▶ _DIRECTIONS FOR THIS TASK_
Search the data below, and report every line in which "string" occurs.

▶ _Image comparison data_
↓

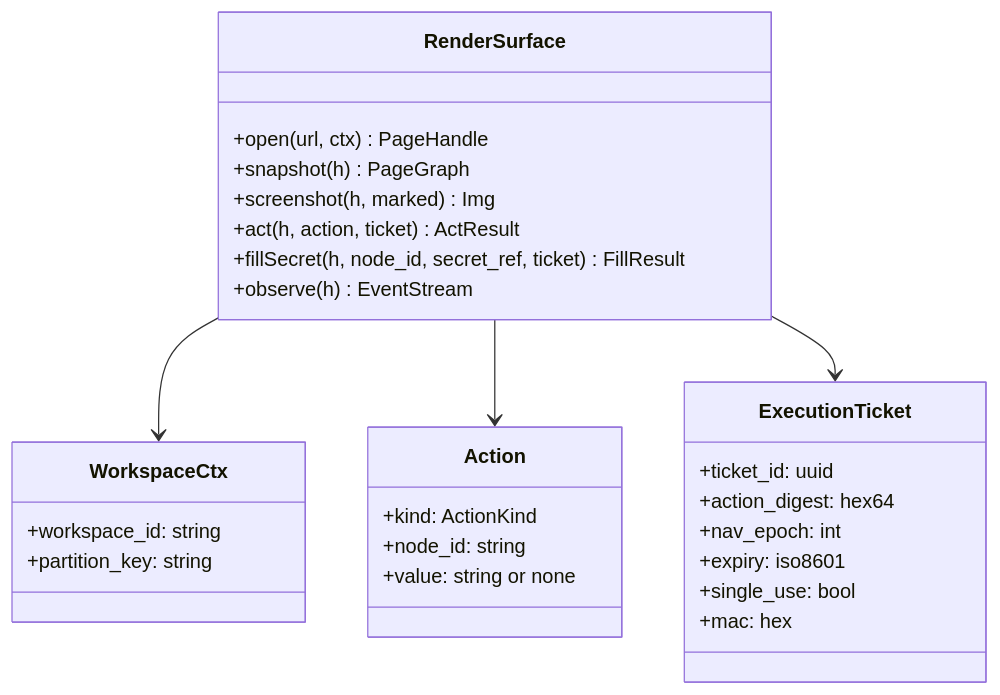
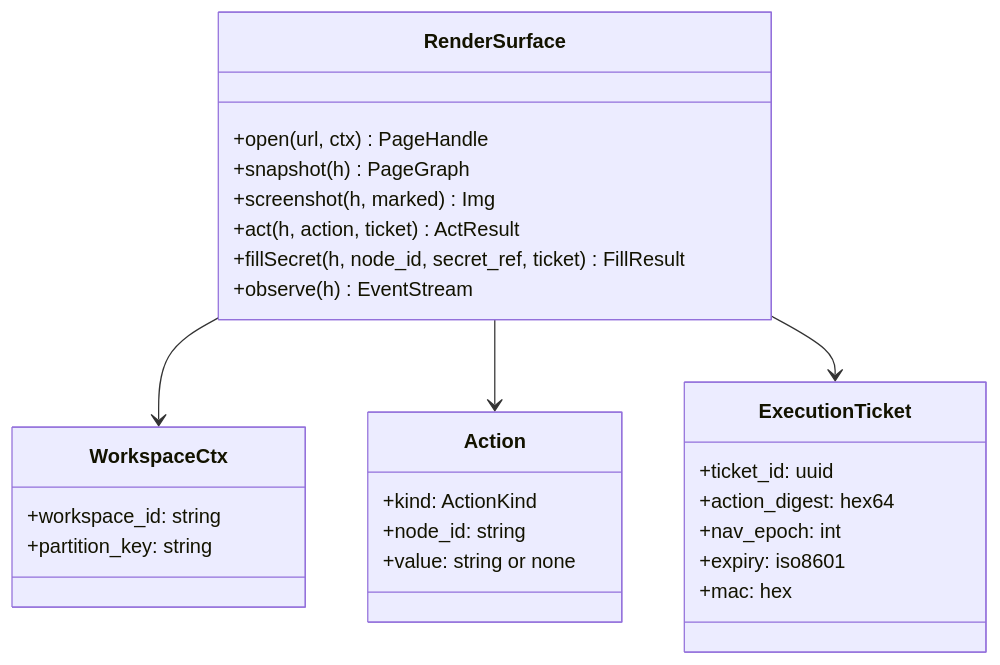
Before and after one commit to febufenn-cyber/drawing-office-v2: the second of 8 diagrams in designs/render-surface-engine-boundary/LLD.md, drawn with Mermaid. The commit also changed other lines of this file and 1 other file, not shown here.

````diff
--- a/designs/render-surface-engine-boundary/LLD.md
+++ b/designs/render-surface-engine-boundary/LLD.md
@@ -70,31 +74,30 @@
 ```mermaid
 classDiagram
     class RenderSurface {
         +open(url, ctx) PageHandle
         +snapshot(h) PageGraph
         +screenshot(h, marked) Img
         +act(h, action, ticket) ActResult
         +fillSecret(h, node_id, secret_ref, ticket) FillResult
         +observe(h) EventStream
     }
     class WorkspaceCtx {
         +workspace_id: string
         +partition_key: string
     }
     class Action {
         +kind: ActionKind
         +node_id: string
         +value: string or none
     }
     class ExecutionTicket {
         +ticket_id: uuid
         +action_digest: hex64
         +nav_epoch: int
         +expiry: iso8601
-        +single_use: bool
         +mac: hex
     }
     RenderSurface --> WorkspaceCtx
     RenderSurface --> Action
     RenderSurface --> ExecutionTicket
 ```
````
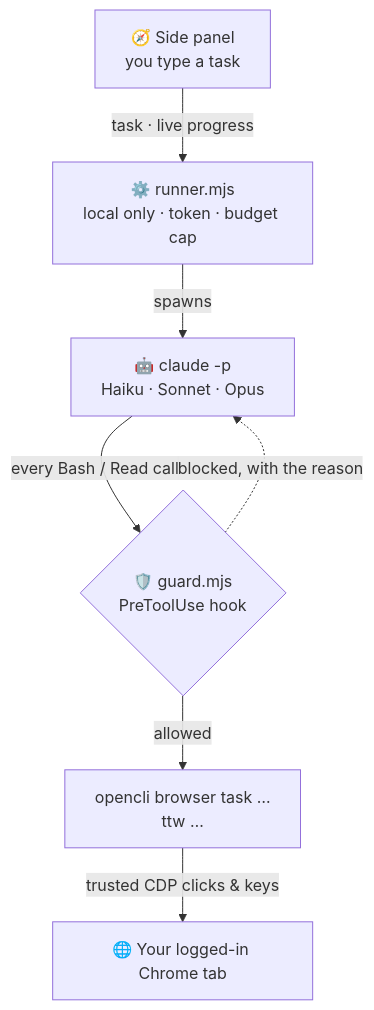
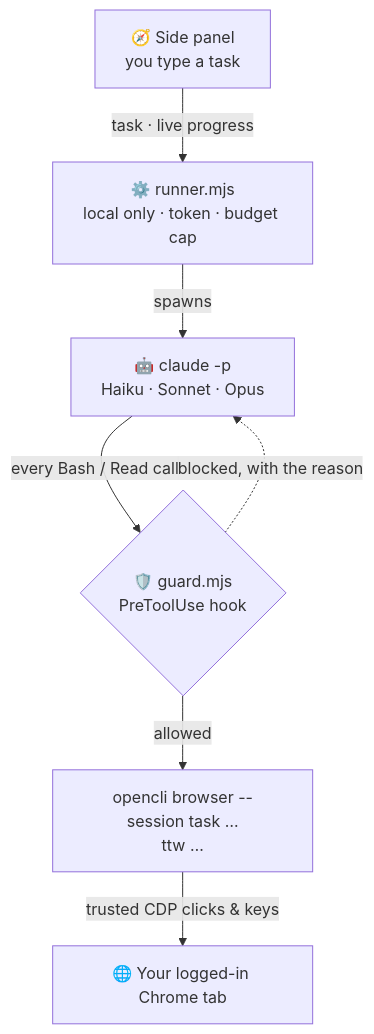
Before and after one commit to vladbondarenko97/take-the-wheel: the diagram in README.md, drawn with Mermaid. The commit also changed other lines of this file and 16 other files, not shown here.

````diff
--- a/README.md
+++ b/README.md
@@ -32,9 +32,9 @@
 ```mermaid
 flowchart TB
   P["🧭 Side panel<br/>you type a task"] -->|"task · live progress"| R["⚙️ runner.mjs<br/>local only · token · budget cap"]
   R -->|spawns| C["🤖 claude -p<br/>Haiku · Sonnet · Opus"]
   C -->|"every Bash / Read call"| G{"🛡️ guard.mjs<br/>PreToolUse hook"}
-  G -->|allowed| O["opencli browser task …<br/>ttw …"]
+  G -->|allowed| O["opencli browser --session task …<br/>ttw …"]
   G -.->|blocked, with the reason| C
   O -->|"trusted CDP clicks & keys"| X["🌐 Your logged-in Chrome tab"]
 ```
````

↑

▶ _EXERCISE OUTPUT_
         +workspace_id: string
         +partition_key: string
         +node_id: string
         +value: string or none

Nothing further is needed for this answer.